Missing the leap from TV to digital

Of course, there is an analogue form of this from TV: the nightly news show. An established format where the same general recipe is followed day in and day out.

But somehow in the digital world of short-form video, publishers decided that every video needed a bespoke treatment, each video needed to be built from scratch — even though they no longer had the TV ad dollars to cover that kind of production.

Over the past few months I have seen more and more of the 600+ publishers and brands using Wochit really embrace this approach of recurring formats to better manage their video output.

Time Shift

Focusing on reusable formats is all about efficiency, which lets video storytellers manage their time differently, and better.

Creators can spend a lot less time to create a new version of one of their formats, freeing them up to spend more time on the creative crafting of interesting new formats and special projects.

It means the potential to move away from scrambling to keep up with the news cycle, and towards video creation that actually sets the brand apart and helps build loyalty with audiences.

As Xavier Bigot explained to me over email, “The formatted approach means a lot to us. It is the next step towards success with video on social media. We know how to achieve great success in terms of views and virality, but the formatted approach lets us communicate more as a brand. Now it’s clearly us at L’Express, not just another video from ‘a brand you don’t recognise or remember, but you snack on their content’.”

When to format

Creating a format simply for the sake of having a format is like saying that your video strategy is to make more video: that is not strategic.

Think about this and how it can be deployed along with your editorial calendar. Plan ahead, find an event that your brand should be covering, and create a format, or formats, that make your brand shine.

Another approach is to use formats along with the idea of appointment viewing. Create a habit with your audience, like doing a ‘today’s topic in one minute’ video that goes out with your morning email newsletter, or a weekly roundup on Fridays posted to IGTV of your editors reading their favourite article comments that week.

Three formats for inspiration

Here are three examples of interesting formats, you will notice they are all from French media outlets — I purposely collected foreign language examples to de-emphasise the individual stories and really highlight the recurring formats. Also, France happens to be a hotbed of creativity in video right now.

1) The Video Dictionary from France TV

This takes a little bit of prep but the result is a collection of videos that can be re-released every year with only minor updates. And the format can be reused for any major sporting event with some interesting history.

As Rémi Pietton, France TV sport’s digital editor-in-chief, puts it, “the templated format guarantees a uniformity of style, so producing a video for the dictionary series was very fast to do (no waste of time)”.

2) Acrostic — The News in Letters from L’Express

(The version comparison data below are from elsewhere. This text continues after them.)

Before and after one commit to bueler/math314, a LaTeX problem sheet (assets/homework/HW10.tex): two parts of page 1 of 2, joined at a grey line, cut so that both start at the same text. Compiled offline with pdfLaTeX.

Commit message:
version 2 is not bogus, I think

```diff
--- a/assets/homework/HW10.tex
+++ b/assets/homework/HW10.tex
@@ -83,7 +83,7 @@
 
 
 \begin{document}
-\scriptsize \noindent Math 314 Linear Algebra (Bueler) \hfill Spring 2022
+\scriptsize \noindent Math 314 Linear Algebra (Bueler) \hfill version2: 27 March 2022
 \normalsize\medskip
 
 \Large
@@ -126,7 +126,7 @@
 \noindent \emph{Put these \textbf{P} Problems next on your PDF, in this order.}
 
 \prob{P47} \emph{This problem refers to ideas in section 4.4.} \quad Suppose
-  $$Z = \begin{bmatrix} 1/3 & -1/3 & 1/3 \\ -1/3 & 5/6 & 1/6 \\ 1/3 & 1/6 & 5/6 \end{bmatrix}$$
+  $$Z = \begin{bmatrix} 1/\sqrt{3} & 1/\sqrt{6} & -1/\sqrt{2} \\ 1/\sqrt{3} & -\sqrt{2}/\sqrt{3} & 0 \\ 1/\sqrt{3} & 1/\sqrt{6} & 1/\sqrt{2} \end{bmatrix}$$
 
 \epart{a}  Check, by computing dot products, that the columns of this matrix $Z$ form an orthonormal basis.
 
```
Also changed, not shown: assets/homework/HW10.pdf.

A very creative take on the classic explainer, the anagram brings audiences beyond the headlines one letter at a time. It is the kind of format audiences can build a habit around, something they can look for to understand the big news items of the moment. It is no coincidence that L’Express uses the videos to attract new readers to their paid content offer.

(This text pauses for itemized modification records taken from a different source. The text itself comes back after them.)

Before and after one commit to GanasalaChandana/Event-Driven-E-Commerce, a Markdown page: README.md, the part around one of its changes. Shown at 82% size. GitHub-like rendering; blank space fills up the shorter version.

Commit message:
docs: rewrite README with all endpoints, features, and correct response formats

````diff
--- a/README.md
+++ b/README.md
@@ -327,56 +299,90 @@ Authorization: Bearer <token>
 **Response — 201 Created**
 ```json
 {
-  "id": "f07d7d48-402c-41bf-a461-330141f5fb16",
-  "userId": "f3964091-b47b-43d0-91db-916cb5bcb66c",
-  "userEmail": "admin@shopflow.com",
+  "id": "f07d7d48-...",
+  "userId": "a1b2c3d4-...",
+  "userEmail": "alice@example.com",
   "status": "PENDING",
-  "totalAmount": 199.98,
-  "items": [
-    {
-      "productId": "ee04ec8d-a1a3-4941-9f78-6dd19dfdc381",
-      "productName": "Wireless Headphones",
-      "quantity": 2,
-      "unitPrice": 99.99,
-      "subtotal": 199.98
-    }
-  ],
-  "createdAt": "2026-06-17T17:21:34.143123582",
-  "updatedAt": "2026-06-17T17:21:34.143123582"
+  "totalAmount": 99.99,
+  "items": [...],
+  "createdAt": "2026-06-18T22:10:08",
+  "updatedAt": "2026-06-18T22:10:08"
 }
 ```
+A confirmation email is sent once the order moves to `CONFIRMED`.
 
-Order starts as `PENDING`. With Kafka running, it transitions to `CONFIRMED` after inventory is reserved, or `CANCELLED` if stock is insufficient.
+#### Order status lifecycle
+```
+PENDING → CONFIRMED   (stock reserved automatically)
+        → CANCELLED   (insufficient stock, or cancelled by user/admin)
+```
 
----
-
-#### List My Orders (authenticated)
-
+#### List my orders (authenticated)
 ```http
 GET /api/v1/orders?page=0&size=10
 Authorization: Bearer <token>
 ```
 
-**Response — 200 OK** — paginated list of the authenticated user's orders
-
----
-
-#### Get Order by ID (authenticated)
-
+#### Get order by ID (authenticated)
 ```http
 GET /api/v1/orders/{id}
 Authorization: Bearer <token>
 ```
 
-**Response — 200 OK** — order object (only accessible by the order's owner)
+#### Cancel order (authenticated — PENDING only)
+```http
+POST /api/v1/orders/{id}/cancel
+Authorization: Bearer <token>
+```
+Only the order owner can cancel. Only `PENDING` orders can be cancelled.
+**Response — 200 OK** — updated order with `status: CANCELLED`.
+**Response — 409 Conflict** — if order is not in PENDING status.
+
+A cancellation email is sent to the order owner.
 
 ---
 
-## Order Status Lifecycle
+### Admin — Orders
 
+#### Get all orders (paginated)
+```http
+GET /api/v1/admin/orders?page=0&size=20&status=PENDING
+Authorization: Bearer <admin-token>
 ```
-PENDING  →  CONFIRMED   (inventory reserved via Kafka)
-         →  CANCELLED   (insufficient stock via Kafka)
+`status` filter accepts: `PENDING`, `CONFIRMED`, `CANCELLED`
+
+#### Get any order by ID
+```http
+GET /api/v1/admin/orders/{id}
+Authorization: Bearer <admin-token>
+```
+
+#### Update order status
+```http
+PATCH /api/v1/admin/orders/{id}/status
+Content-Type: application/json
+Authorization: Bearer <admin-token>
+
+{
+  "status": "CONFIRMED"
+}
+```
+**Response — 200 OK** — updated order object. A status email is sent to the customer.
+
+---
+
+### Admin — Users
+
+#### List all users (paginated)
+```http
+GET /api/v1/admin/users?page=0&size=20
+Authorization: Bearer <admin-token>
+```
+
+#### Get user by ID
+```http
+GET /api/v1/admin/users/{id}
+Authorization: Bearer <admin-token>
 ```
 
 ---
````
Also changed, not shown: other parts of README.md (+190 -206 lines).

3) One Day, One Event from RFI

A smart, simple, and highly reusable format that connects audiences of today with major events from the past. Easy to plan ahead for as well!

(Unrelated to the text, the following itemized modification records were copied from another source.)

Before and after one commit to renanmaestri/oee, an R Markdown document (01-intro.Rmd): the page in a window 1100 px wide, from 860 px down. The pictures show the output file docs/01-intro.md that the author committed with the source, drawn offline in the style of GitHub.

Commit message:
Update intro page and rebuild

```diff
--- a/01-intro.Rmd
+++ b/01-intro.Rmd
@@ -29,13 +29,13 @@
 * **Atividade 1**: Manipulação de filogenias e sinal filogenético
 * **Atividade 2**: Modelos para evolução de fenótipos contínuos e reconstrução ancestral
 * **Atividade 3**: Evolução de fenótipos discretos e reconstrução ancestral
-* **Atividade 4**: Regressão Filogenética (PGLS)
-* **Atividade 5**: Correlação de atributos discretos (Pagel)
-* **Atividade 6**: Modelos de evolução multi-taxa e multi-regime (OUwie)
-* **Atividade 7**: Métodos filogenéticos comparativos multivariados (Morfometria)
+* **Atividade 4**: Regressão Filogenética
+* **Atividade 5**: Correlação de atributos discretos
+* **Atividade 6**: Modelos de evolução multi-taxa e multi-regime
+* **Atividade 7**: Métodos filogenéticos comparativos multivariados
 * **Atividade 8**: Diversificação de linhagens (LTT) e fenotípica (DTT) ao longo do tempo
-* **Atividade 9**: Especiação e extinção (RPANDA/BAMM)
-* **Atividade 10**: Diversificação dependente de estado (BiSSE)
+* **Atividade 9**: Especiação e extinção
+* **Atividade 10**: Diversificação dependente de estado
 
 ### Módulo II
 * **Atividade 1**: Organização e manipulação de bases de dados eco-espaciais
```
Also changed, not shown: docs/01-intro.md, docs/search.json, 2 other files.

For more inspiration on video strategies from media and marketing leaders around the world, visit And get in touch if you want to find out more about using Wochit at your organisation: